__TASK OBJECTIVE__
Below is a block of records. Copy every line in it that contains the word "DEBIL".

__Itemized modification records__

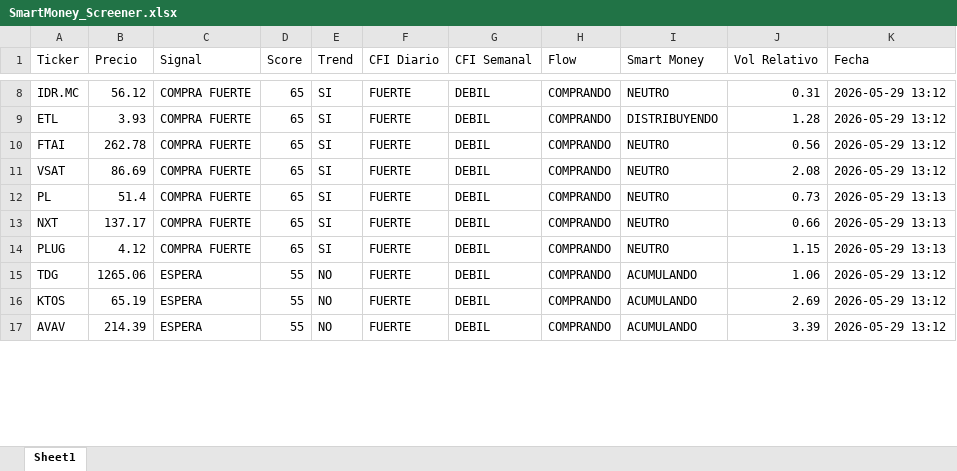
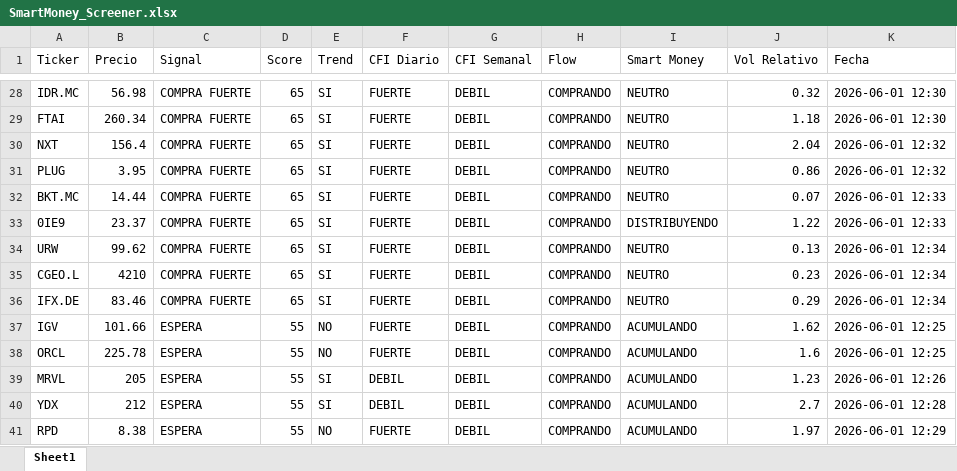
Before and after one commit to jac4806/PyTrader, an Excel workbook: SmartMoney_Screener.xlsx, sheet Sheet1, drawn as a sheet; only a part is shown, gaps mark what is left out; values as stored, in another font and other column widths than the file's, no borders; removed rows and columns are numbered as before the commit, all else as after; the diff covers the shown part only; the diff names each change by its address in the sheet, - before the commit and + after, or states it on an @@ line.

```diff
--- a/SmartMoney_Screener.xlsx (sheet Sheet1)
+++ b/SmartMoney_Screener.xlsx (sheet Sheet1)
-B28 (Precio): 56.12
+B28 (Precio): 56.98
-J28 (Vol Relativo): 0.31
+J28 (Vol Relativo): 0.32
-K28 (Fecha): 2026-05-29 13:12
+K28 (Fecha): 2026-06-01 12:30
-row 9: ETL | 3.93 | COMPRA FUERTE | 65 | SI | FUERTE | DEBIL | COMPRANDO | DISTRIBUYENDO | 1.28 | 2026-05-29 13:12
-B29 (Precio): 262.78
+B29 (Precio): 260.34
-J29 (Vol Relativo): 0.56
+J29 (Vol Relativo): 1.18
-K29 (Fecha): 2026-05-29 13:12
+K29 (Fecha): 2026-06-01 12:30
-row 11: VSAT | 86.69 | COMPRA FUERTE | 65 | SI | FUERTE | DEBIL | COMPRANDO | NEUTRO | 2.08 | 2026-05-29 13:12
-row 12: PL | 51.4 | COMPRA FUERTE | 65 | SI | FUERTE | DEBIL | COMPRANDO | NEUTRO | 0.73 | 2026-05-29 13:13
-B30 (Precio): 137.17
+B30 (Precio): 156.4
-J30 (Vol Relativo): 0.66
+J30 (Vol Relativo): 2.04
-K30:K31 (Fecha): 2026-05-29 13:13
+K30:K31 (Fecha): 2026-06-01 12:32
-B31 (Precio): 4.12
+B31 (Precio): 3.95
-J31 (Vol Relativo): 1.15
+J31 (Vol Relativo): 0.86
+row 32: BKT.MC | 14.44 | COMPRA FUERTE | 65 | SI | FUERTE | DEBIL | COMPRANDO | NEUTRO | 0.07 | 2026-06-01 12:33
+row 33: 0IE9 | 23.37 | COMPRA FUERTE | 65 | SI | FUERTE | DEBIL | COMPRANDO | DISTRIBUYENDO | 1.22 | 2026-06-01 12:33
+row 34: URW | 99.62 | COMPRA FUERTE | 65 | SI | FUERTE | DEBIL | COMPRANDO | NEUTRO | 0.13 | 2026-06-01 12:34
+row 35: CGEO.L | 4210 | COMPRA FUERTE | 65 | SI | FUERTE | DEBIL | COMPRANDO | NEUTRO | 0.23 | 2026-06-01 12:34
+row 36: IFX.DE | 83.46 | COMPRA FUERTE | 65 | SI | FUERTE | DEBIL | COMPRANDO | NEUTRO | 0.29 | 2026-06-01 12:34
-A37 (Ticker): TDG
+A37 (Ticker): IGV
-B37 (Precio): 1265.06
+B37 (Precio): 101.66
-J37 (Vol Relativo): 1.06
+J37 (Vol Relativo): 1.62
-K37:K38 (Fecha): 2026-05-29 13:12
+K37:K38 (Fecha): 2026-06-01 12:25
-A38 (Ticker): KTOS
+A38 (Ticker): ORCL
-B38 (Precio): 65.19
+B38 (Precio): 225.78
-J38 (Vol Relativo): 2.69
+J38 (Vol Relativo): 1.6
+row 39: MRVL | 205 | ESPERA | 55 | SI | DEBIL | DEBIL | COMPRANDO | ACUMULANDO | 1.23 | 2026-06-01 12:26
+row 40: YDX | 212 | ESPERA | 55 | SI | DEBIL | DEBIL | COMPRANDO | ACUMULANDO | 2.7 | 2026-06-01 12:28
-A41 (Ticker): AVAV
+A41 (Ticker): RPD
-B41 (Precio): 214.39
+B41 (Precio): 8.38
-J41 (Vol Relativo): 3.39
+J41 (Vol Relativo): 1.97
-K41 (Fecha): 2026-05-29 13:12
+K41 (Fecha): 2026-06-01 12:29
```
Also changed, not shown: 141 added rows, 7 removed rows and 114 edited cells elsewhere in this sheet, 4 other files.
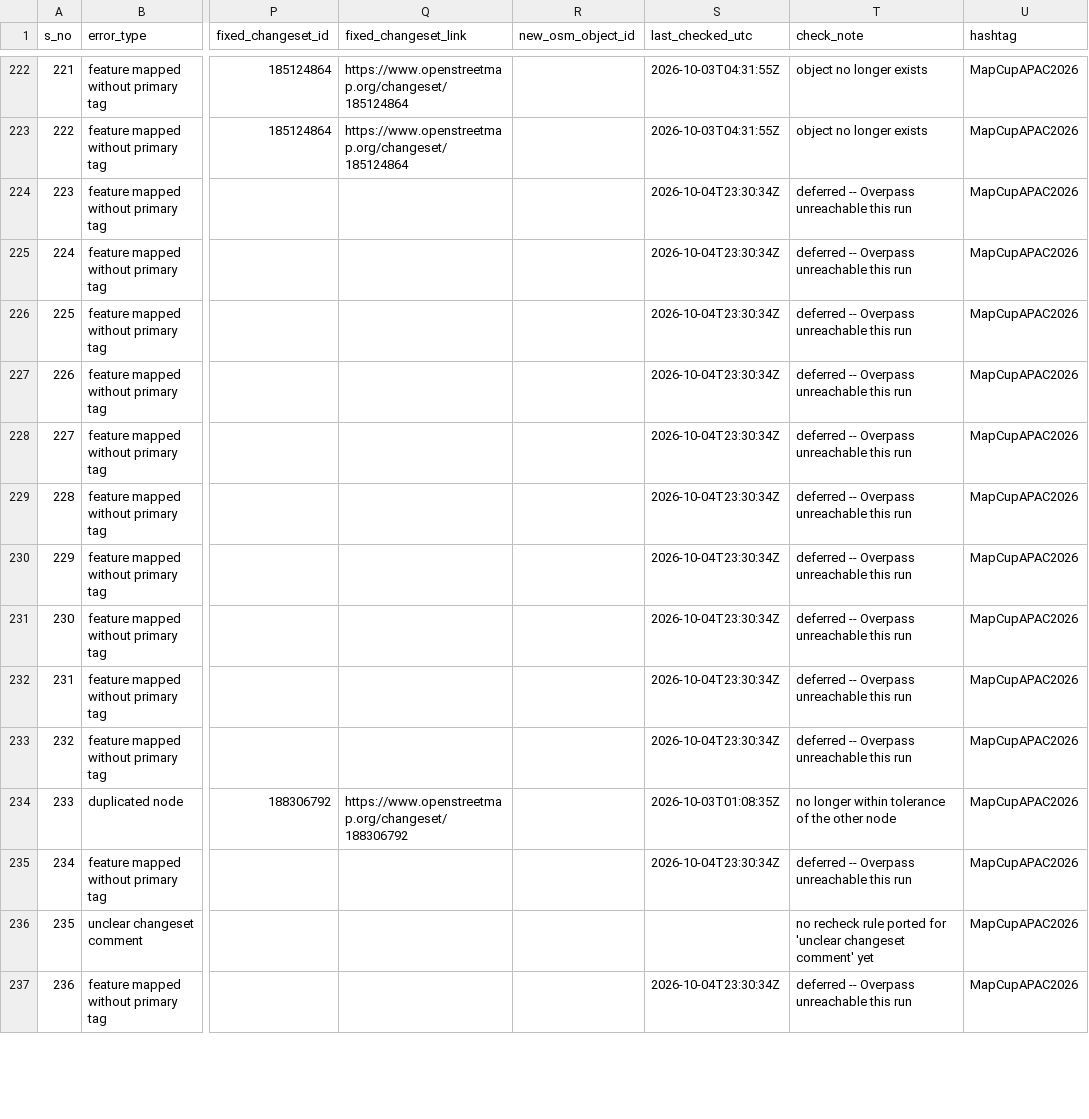
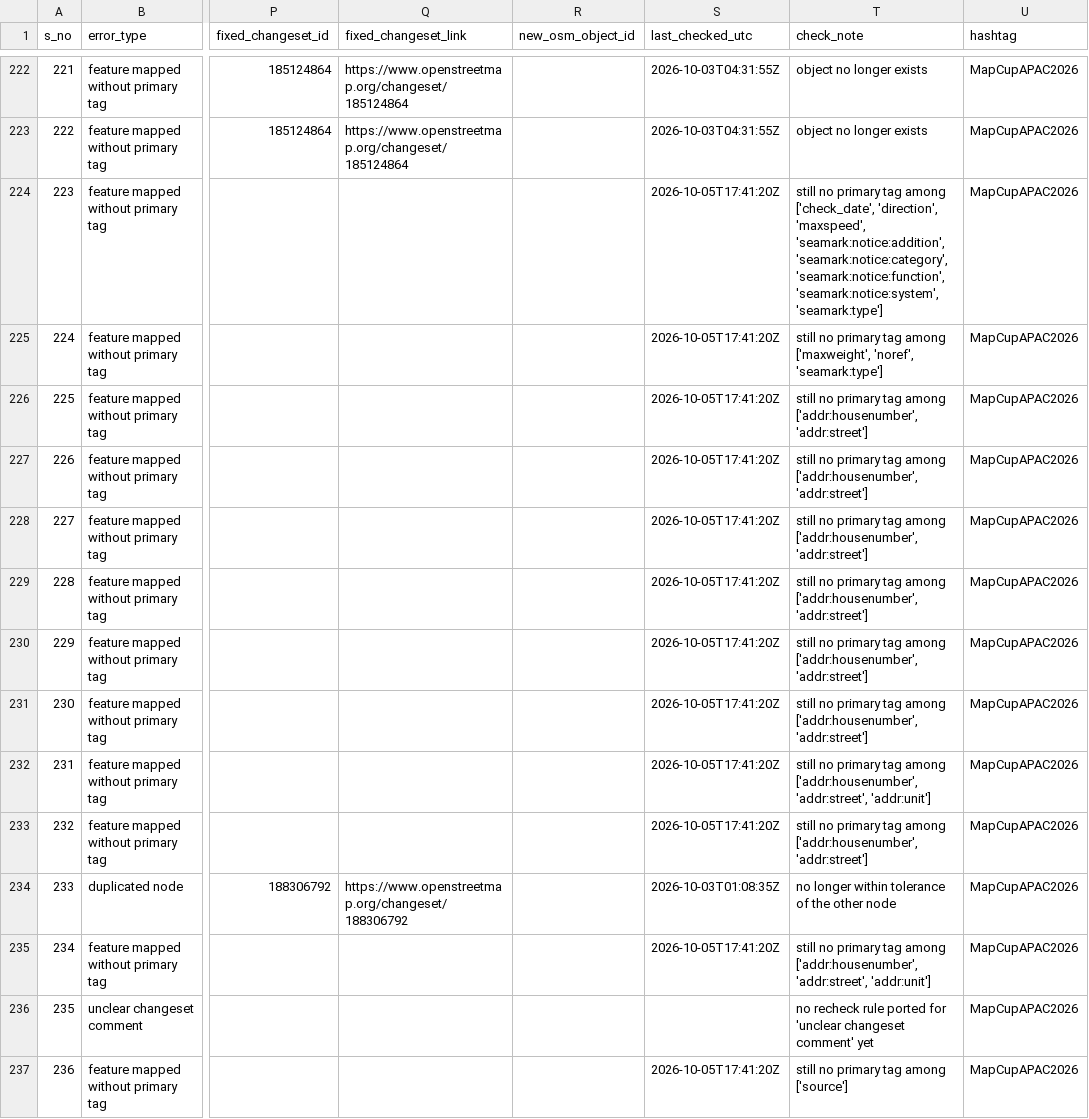
Before and after one commit to KingVik-Planet/MapCupAsia_OSM_QC_Fix_Tracker, a CSV file: data/fix_status_snapshot_1.csv, drawn as a sheet; only a part is shown, gaps mark what is left out; the diff covers the shown part only; the diff names each change by its address in the sheet, - before the commit and + after, or states it on an @@ line.

```diff
--- a/data/fix_status_snapshot_1.csv
+++ b/data/fix_status_snapshot_1.csv
-S224:S233 (last_checked_utc): 2026-10-04T23:30:34Z
+S224:S233 (last_checked_utc): 2026-10-05T17:41:20Z
-T224 (check_note): deferred -- Overpass unreachable this run
+T224 (check_note): still no primary tag among ['check_date', 'direction', 'maxspeed', 'seamark:notice:addition', 'seamark:notice:category', 'seamark:notice:function', 'seamark:notice:system', 'seamark:type']
-T225 (check_note): deferred -- Overpass unreachable this run
+T225 (check_note): still no primary tag among ['maxweight', 'noref', 'seamark:type']
-T226:T231 (check_note): deferred -- Overpass unreachable this run
+T226:T231 (check_note): still no primary tag among ['addr:housenumber', 'addr:street']
-T232 (check_note): deferred -- Overpass unreachable this run
+T232 (check_note): still no primary tag among ['addr:housenumber', 'addr:street', 'addr:unit']
-T233 (check_note): deferred -- Overpass unreachable this run
+T233 (check_note): still no primary tag among ['addr:housenumber', 'addr:street']
-S235 (last_checked_utc): 2026-10-04T23:30:34Z
+S235 (last_checked_utc): 2026-10-05T17:41:20Z
-T235 (check_note): deferred -- Overpass unreachable this run
+T235 (check_note): still no primary tag among ['addr:housenumber', 'addr:street', 'addr:unit']
-S237 (last_checked_utc): 2026-10-04T23:30:34Z
+S237 (last_checked_utc): 2026-10-05T17:41:20Z
-T237 (check_note): deferred -- Overpass unreachable this run
+T237 (check_note): still no primary tag among ['source']
```
Also changed, not shown: 152 edited cells elsewhere in this file.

__SOLUTION FOR THIS PROBLEM__
-row 9: ETL | 3.93 | COMPRA FUERTE | 65 | SI | FUERTE | DEBIL | COMPRANDO | DISTRIBUYENDO | 1.28 | 2026-05-29 13:12
-row 11: VSAT | 86.69 | COMPRA FUERTE | 65 | SI | FUERTE | DEBIL | COMPRANDO | NEUTRO | 2.08 | 2026-05-29 13:12
-row 12: PL | 51.4 | COMPRA FUERTE | 65 | SI | FUERTE | DEBIL | COMPRANDO | NEUTRO | 0.73 | 2026-05-29 13:13
+row 32: BKT.MC | 14.44 | COMPRA FUERTE | 65 | SI | FUERTE | DEBIL | COMPRANDO | NEUTRO | 0.07 | 2026-06-01 12:33
+row 33: 0IE9 | 23.37 | COMPRA FUERTE | 65 | SI | FUERTE | DEBIL | COMPRANDO | DISTRIBUYENDO | 1.22 | 2026-06-01 12:33
+row 34: URW | 99.62 | COMPRA FUERTE | 65 | SI | FUERTE | DEBIL | COMPRANDO | NEUTRO | 0.13 | 2026-06-01 12:34
+row 35: CGEO.L | 4210 | COMPRA FUERTE | 65 | SI | FUERTE | DEBIL | COMPRANDO | NEUTRO | 0.23 | 2026-06-01 12:34
+row 36: IFX.DE | 83.46 | COMPRA FUERTE | 65 | SI | FUERTE | DEBIL | COMPRANDO | NEUTRO | 0.29 | 2026-06-01 12:34
+row 39: MRVL | 205 | ESPERA | 55 | SI | DEBIL | DEBIL | COMPRANDO | ACUMULANDO | 1.23 | 2026-06-01 12:26
+row 40: YDX | 212 | ESPERA | 55 | SI | DEBIL | DEBIL | COMPRANDO | ACUMULANDO | 2.7 | 2026-06-01 12:28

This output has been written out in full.